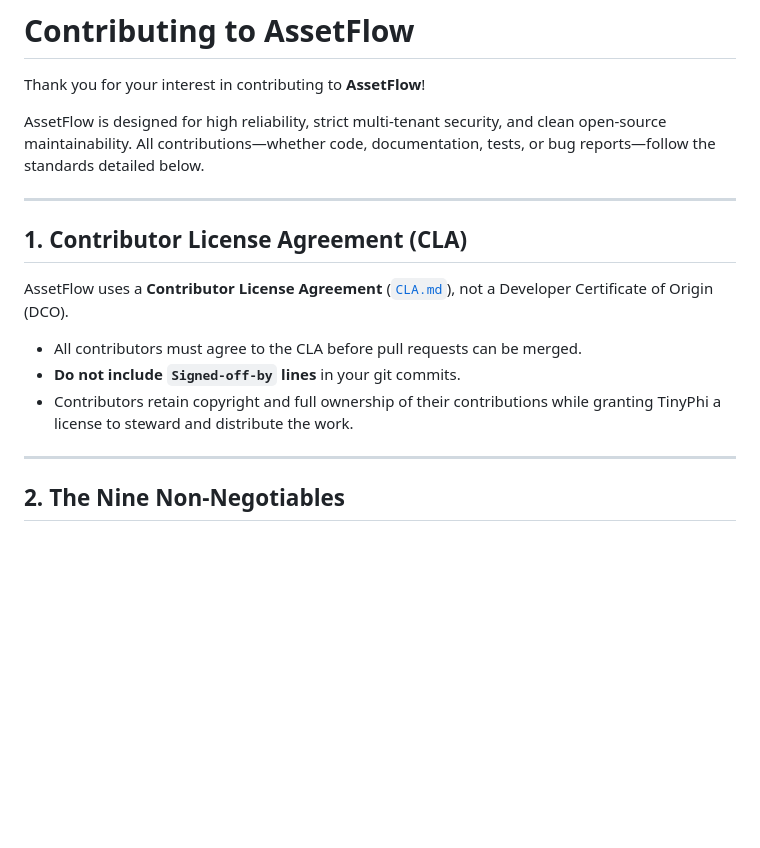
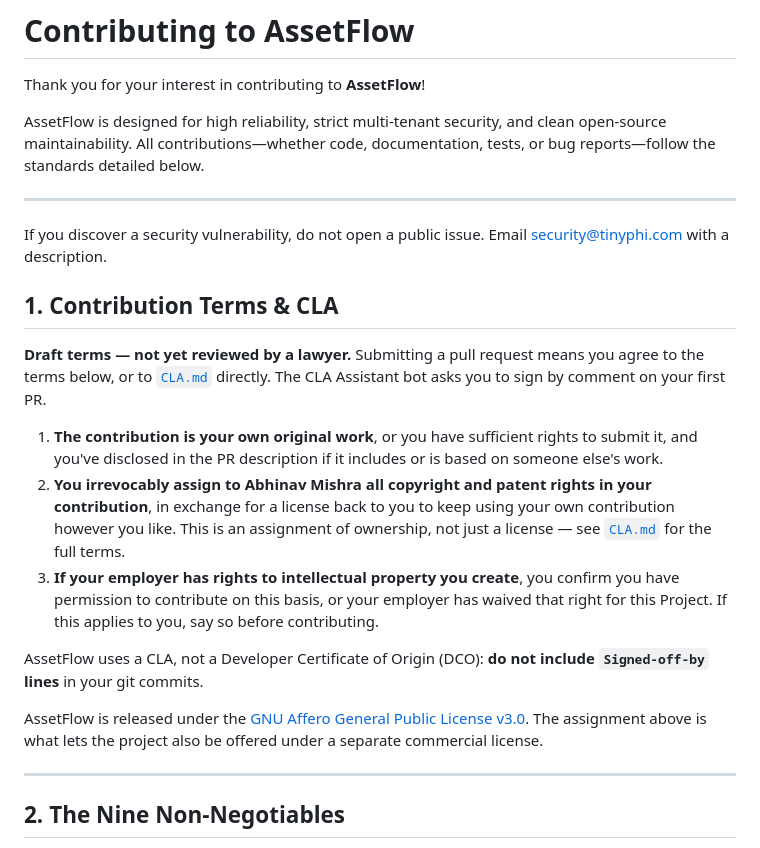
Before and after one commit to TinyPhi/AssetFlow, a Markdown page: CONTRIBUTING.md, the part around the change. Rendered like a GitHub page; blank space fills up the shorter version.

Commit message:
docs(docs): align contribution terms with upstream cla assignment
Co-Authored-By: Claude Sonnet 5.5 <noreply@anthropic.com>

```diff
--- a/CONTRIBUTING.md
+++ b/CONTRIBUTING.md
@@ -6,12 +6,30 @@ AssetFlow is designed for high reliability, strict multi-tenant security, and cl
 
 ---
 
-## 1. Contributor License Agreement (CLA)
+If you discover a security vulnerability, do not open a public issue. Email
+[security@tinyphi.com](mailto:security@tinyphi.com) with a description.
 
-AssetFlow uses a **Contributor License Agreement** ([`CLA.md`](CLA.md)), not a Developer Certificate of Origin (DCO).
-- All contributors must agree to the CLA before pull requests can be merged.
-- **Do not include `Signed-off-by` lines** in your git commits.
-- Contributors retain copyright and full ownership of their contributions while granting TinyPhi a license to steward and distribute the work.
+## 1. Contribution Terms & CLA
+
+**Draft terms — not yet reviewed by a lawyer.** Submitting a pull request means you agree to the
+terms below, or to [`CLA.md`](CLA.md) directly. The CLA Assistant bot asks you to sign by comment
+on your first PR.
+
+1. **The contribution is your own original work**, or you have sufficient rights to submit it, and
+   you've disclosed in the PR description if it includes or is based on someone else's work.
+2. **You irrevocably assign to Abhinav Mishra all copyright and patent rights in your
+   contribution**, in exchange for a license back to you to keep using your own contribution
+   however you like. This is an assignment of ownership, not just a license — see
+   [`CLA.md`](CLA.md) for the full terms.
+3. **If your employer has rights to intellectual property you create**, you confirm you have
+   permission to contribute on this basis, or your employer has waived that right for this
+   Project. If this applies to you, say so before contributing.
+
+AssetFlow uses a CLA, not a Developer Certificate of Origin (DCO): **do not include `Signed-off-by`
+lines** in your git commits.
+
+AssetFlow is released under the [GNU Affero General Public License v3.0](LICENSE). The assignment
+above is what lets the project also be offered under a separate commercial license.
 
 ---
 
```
..........
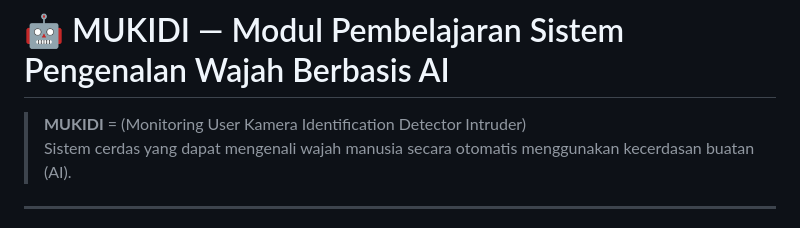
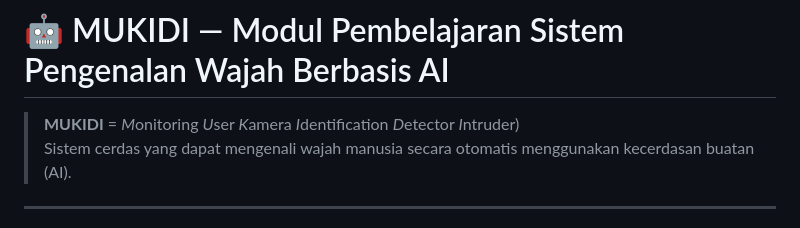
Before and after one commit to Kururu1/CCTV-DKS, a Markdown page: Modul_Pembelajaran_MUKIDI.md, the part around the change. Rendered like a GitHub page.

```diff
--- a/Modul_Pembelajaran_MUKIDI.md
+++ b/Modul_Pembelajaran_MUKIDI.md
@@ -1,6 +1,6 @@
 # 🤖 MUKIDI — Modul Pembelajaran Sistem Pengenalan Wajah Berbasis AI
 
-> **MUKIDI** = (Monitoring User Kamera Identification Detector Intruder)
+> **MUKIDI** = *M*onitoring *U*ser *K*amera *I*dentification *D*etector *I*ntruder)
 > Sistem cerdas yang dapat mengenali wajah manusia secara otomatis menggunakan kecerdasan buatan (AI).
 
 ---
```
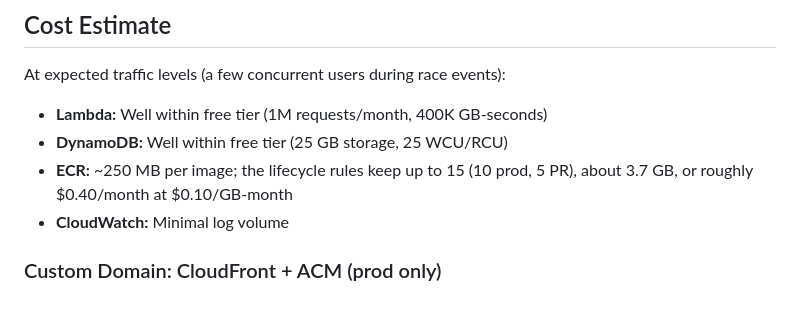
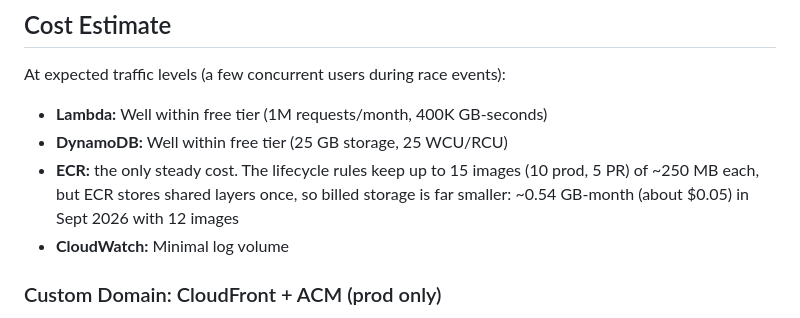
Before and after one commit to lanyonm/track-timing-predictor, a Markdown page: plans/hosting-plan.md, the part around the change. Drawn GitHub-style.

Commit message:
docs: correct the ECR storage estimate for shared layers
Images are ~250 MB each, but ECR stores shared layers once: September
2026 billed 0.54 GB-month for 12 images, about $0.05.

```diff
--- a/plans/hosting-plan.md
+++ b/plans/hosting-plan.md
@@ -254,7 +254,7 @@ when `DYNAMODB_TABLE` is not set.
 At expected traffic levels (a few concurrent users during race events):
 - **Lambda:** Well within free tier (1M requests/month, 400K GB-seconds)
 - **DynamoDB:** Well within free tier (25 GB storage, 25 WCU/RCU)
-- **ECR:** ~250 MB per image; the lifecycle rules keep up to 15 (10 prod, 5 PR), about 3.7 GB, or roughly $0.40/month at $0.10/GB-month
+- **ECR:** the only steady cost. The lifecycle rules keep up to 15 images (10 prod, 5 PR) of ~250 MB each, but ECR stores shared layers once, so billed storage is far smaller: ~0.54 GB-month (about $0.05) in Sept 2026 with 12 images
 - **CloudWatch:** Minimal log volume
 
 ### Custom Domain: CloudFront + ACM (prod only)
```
..........
:: TASK STATEMENT ::
Please copy each line of the material that has the string "plan" somewhere in it.

:: YOUR RESPONSE ::
Before and after one commit to lanyonm/track-timing-predictor, a Markdown page: plans/hosting-plan.md, the part around the change. Drawn GitHub-style.
--- a/plans/hosting-plan.md
+++ b/plans/hosting-plan.md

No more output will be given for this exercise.